Now, the sales team will determine whether a prospect is really interested in buying the product. If the buyer meets the requirements, then they will become a Sales Qualified Lead (SQL) or Opportunity. Every organization has their own rules, but it generally means that the SQL wants to make a purchasing decision in the near future.
It’s important for marketing teams to track the number of these opportunities. But more importantly, the overall dollar value of these opportunities. This is called Pipeline.
Pipeline is the most important metric for SaaS marketing teams. Pipeline assigns a dollar value to marketing activities which brings the metric closer to the ultimate goal: revenue. Pipeline shows how marketing is making an impact on business objectives and supporting the sales team. Pipeline is the metric that the board will want to hear about.
In the evaluation stage, the sales team takes over and the marketing team plays a supporting role.
There’s no major marketing metrics to track during this stage. Advanced marketing teams start to track campaign engagement (ex.are they attending our prospect dinner?) and what resources the prospect is engaging with to support the sales rep.
The prospect agrees to become a customer. Yay!
Marketing teams need to support the product and CX team in making sure the customers are happy and they will renew their subscription.
In the early stages of a company, marketing teams are focused more on driving more new logo business. But as the customer base expands the team’s focus transitions to retention/upsell revenue.
Marketing teams need to amplify happy customers and their stories. There’s no single way to measure customer advocacy, so companies will often take a variety of inputs to create a customer advocacy score.
Metrics to include in customer advocacy score:
One of the most important ways to understand the business is through the different rates across the funnel. The number of people who move between each step that we just walked through above.
Touchpoint > Demo > Meeting > SQL > Closed Won
Web Visit to Demo: the rate that people who visit your website request a demo
MQL to Meeting: the rate at which people who request a demo book a meeting
MQL to SQL: the rate sales accepts leads from marketing
Close Rate: the rate sales closes opportunities
MQL to Closed: the percentage of MQLs that close

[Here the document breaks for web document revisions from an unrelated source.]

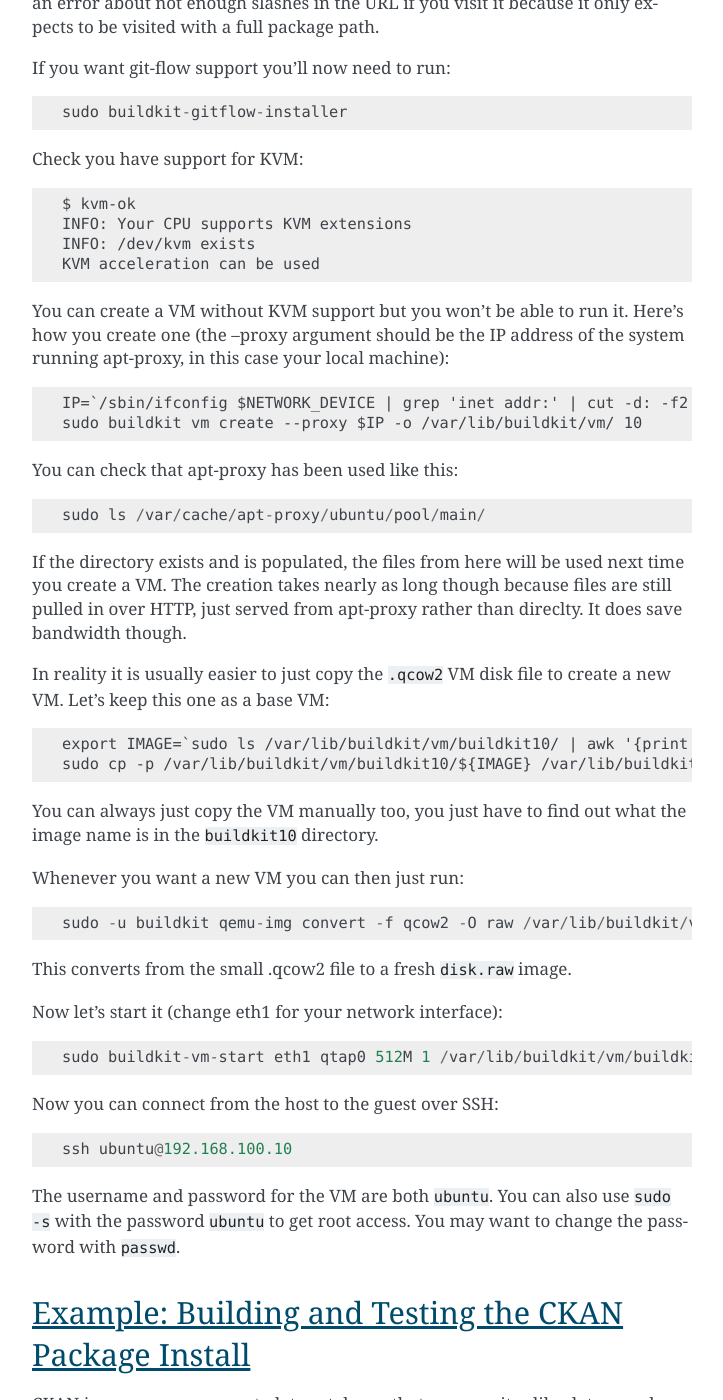
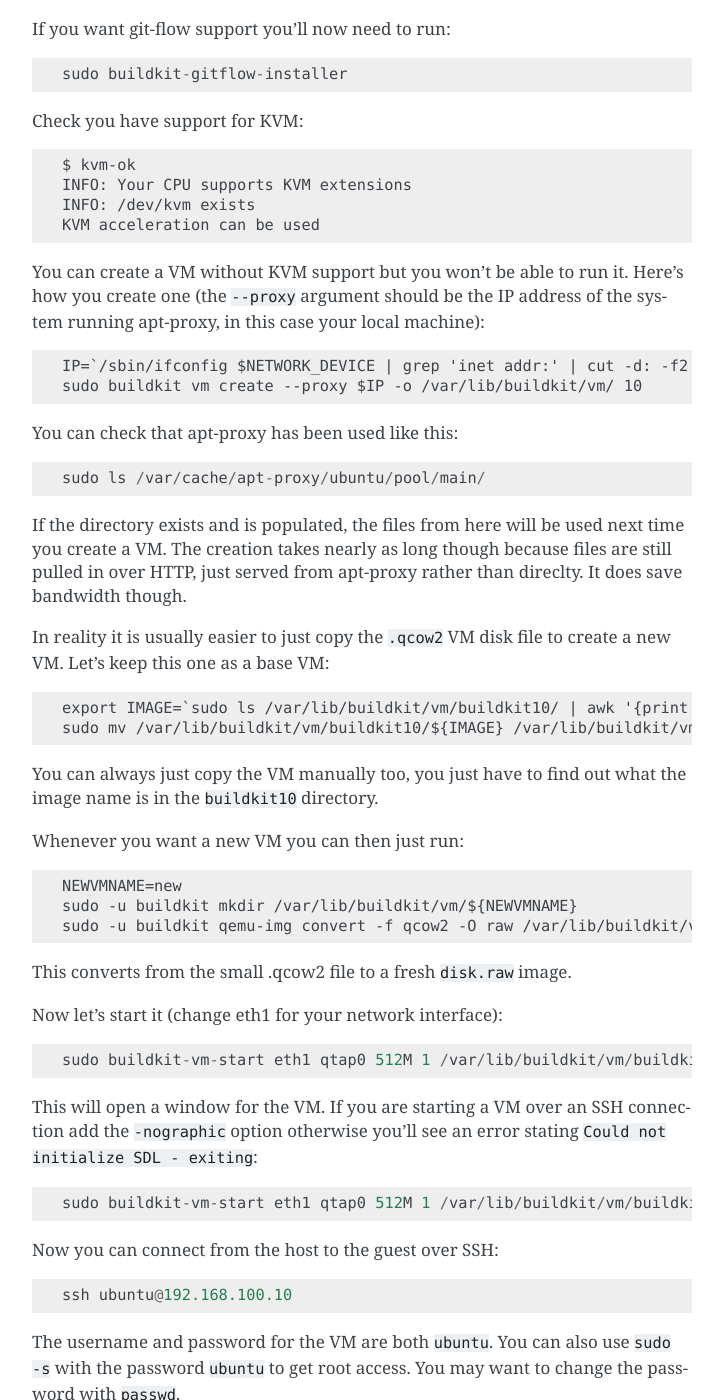
Before and after one commit to okfn/buildkit, a Sphinx documentation site: the page built from doc/source/manual.rst, in a window 1280 px wide and 1400 px high, scrolled down 3063 px. Shown: the whole window, without its empty margins (388-1111 px from the left). Built offline with Sphinx 7.4.7, drawn with Linux system fonts in a browser that asks for light colours; some of the changed text lies outside the part shown.

Commit message:
Fixed a package generation bug, some doc bugs and allowed release command to change __init__.py

```diff
--- a/doc/source/manual.rst
+++ b/doc/source/manual.rst
@@ -43,13 +43,14 @@
    Also note that for the VM funtionality to work, you will need virtualisation CPU extensions. You can check you have the necessary support like this:
 
    ::
+
        $ sudo apt-get install kvm
        $ kvm-ok
        INFO: Your CPU supports KVM extensions
        INFO: /dev/kvm exists
        KVM acceleration can be used
 
-    You can create a VM without KVM support but you won't be able to run it.
+   You can create a VM without KVM support but you won't be able to run it.
 
 BuildKit is installed as a Debian package so the first thing you need to do is
 to use it to create a debian package from the source.
@@ -137,7 +136,7 @@
     KVM acceleration can be used
 
 You can create a VM without KVM support but you won't be able to run it. Here's
-how you create one (the --proxy argument should be the IP address of the system
+how you create one (the ``--proxy`` argument should be the IP address of the system
 running apt-proxy, in this case your local machine):
 
 ::
@@ -162,7 +161,7 @@
 ::
 
     export IMAGE=`sudo ls /var/lib/buildkit/vm/buildkit10/ | awk '{print $0}' | grep -v "run.sh" | grep -v "disk.raw"`
-    sudo cp -p /var/lib/buildkit/vm/buildkit10/${IMAGE} /var/lib/buildkit/vm/base.qcow2
+    sudo mv /var/lib/buildkit/vm/buildkit10/${IMAGE} /var/lib/buildkit/vm/base.qcow2
 
 You can always just copy the VM manually too, you just have to find out what
 the image name is in the ``buildkit10`` directory.
@@ -171,7 +170,9 @@
 
 ::
 
-    sudo -u buildkit qemu-img convert -f qcow2 -O raw /var/lib/buildkit/vm/base.qcow2 /var/lib/buildkit/vm/new/disk.raw
+    NEWVMNAME=new
+    sudo -u buildkit mkdir /var/lib/buildkit/vm/${NEWVMNAME}
+    sudo -u buildkit qemu-img convert -f qcow2 -O raw /var/lib/buildkit/vm/base.qcow2 /var/lib/buildkit/vm/${NEWVMNAME}/disk.raw
 
 This converts from the small .qcow2 file to a fresh ``disk.raw`` image.
 
@@ -180,6 +181,12 @@
 ::
 
     sudo buildkit-vm-start eth1 qtap0 512M 1 /var/lib/buildkit/vm/buildkit10/disk.raw
+
+This will open a window for the VM. If you are starting a VM over an SSH connection add the ``-nographic`` option otherwise you'll see an error stating ``Could not initialize SDL - exiting``:
+
+::
+
+    sudo buildkit-vm-start eth1 qtap0 512M 1 /var/lib/buildkit/vm/buildkit10/disk.raw -nographic
 
 Now you can connect from the host to the guest over SSH:
 
```
Also changed, not shown: other parts of doc/source/manual.rst (+0 -2 lines), 3 other files.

Once you understand the funnel rates, you can predictably scale the entire go-to-market engine. You’re able to understand how much revenue you can drive as you add more prospects into the funnel.
Here’s what the metrics and their stages look like in a simple model from Interest to Purchase.
As you start to analyze your funnel, here’s a few things to keep in mind:
Look at your data by different segments. At Lattice, we analyzed our segments by company size. The performance of segments can vary widely. SMB sales cycles are very different from ENT sales. As a result, it’s important that you measure everything by segment to really understand what’s going on in the business.
Track how groups move through the funnel, rather than in aggregate. For example, the MQLs that came in during March. How many of those MQLs turned into SQLs and Deals? This will give you a sense of how your funnel rates are changing over time.
When you take a snapshot of your overall funnel, remember that many of the prospects are still moving through the funnel. Make sure you take snapshots of a mature funnel and understand how long it takes each segment to move through the funnel.